**TRY IT**
After locating the line containing "D1 & D2 & D3", restate that line and each one after it exactly, through the last line of the material.

**PROVIDED MATERIAL**
%%
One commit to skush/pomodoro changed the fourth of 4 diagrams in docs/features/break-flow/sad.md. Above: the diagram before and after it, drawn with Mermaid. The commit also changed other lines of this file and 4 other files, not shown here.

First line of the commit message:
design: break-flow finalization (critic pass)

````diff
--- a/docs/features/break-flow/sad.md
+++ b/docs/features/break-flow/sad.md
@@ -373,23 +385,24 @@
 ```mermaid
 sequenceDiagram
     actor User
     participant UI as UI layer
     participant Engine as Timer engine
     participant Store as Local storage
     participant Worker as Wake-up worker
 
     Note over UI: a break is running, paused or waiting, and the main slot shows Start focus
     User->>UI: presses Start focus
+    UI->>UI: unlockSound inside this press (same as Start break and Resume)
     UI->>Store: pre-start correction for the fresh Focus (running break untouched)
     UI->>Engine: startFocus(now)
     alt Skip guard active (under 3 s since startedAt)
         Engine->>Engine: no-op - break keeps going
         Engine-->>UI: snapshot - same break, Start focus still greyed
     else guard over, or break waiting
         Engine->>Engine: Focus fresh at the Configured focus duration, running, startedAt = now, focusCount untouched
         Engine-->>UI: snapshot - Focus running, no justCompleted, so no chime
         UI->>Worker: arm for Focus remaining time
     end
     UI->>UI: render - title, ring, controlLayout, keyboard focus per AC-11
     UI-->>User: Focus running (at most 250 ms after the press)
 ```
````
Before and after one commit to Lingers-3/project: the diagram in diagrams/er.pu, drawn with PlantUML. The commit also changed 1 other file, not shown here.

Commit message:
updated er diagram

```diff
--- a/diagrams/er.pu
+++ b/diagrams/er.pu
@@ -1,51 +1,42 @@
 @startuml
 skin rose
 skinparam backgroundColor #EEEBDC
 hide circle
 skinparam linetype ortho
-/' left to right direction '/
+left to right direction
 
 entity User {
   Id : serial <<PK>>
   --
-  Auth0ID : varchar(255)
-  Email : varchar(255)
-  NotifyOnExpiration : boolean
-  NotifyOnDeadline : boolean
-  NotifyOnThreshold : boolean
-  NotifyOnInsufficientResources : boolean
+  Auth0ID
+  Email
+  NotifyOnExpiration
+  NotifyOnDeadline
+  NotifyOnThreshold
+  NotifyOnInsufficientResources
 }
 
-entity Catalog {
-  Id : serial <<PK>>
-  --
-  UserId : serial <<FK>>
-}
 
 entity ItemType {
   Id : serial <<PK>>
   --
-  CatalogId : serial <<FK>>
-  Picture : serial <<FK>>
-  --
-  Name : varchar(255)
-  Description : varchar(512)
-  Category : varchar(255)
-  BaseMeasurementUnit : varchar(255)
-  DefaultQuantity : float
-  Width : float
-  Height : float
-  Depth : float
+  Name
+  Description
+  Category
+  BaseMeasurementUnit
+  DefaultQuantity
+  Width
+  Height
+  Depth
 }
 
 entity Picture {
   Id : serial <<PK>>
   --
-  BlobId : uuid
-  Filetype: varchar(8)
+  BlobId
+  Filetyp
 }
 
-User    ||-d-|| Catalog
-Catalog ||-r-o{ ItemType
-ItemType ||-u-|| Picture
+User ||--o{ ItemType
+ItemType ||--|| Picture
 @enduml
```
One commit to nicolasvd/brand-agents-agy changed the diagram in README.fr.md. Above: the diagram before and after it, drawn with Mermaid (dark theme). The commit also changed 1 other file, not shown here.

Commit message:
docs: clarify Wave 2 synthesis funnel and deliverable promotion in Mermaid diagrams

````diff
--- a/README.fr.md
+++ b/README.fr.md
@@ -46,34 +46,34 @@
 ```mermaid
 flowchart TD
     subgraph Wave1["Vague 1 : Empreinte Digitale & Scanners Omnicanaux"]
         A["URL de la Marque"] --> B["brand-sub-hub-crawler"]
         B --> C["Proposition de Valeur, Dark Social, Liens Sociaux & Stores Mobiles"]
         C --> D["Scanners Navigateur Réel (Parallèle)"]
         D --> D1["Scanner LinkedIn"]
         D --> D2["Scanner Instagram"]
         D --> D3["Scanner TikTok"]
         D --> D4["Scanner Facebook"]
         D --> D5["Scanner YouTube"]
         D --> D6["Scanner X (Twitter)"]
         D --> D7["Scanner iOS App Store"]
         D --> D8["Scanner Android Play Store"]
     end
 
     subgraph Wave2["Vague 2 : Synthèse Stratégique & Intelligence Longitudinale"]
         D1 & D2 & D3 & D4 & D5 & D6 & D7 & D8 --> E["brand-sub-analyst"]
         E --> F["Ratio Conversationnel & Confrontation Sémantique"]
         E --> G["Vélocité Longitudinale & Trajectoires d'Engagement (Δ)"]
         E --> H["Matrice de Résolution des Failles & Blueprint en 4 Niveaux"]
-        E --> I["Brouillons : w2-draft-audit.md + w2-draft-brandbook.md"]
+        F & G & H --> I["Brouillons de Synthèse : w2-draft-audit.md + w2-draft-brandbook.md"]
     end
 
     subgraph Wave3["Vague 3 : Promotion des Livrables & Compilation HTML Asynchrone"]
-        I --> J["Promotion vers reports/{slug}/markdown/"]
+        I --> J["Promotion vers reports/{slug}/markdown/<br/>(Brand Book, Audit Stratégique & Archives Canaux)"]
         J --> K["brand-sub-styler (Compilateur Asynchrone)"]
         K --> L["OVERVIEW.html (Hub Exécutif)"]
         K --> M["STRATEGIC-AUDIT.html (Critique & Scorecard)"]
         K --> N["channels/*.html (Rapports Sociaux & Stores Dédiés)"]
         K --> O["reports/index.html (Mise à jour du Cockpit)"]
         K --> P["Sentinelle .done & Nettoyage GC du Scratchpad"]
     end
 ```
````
%%
**FINISHED EXERCISE**
         D1 & D2 & D3 & D4 & D5 & D6 & D7 & D8 --> E["brand-sub-analyst"]
         E --> F["Ratio Conversationnel & Confrontation Sémantique"]
         E --> G["Vélocité Longitudinale & Trajectoires d'Engagement (Δ)"]
         E --> H["Matrice de Résolution des Failles & Blueprint en 4 Niveaux"]
-        E --> I["Brouillons : w2-draft-audit.md + w2-draft-brandbook.md"]
+        F & G & H --> I["Brouillons de Synthèse : w2-draft-audit.md + w2-draft-brandbook.md"]
     end
 
     subgraph Wave3["Vague 3 : Promotion des Livrables & Compilation HTML Asynchrone"]
-        I --> J["Promotion vers reports/{slug}/markdown/"]
+        I --> J["Promotion vers reports/{slug}/markdown/<br/>(Brand Book, Audit Stratégique & Archives Canaux)"]
         J --> K["brand-sub-styler (Compilateur Asynchrone)"]
         K --> L["OVERVIEW.html (Hub Exécutif)"]
         K --> M["STRATEGIC-AUDIT.html (Critique & Scorecard)"]
         K --> N["channels/*.html (Rapports Sociaux & Stores Dédiés)"]
         K --> O["reports/index.html (Mise à jour du Cockpit)"]
         K --> P["Sentinelle .done & Nettoyage GC du Scratchpad"]
     end
 ```
````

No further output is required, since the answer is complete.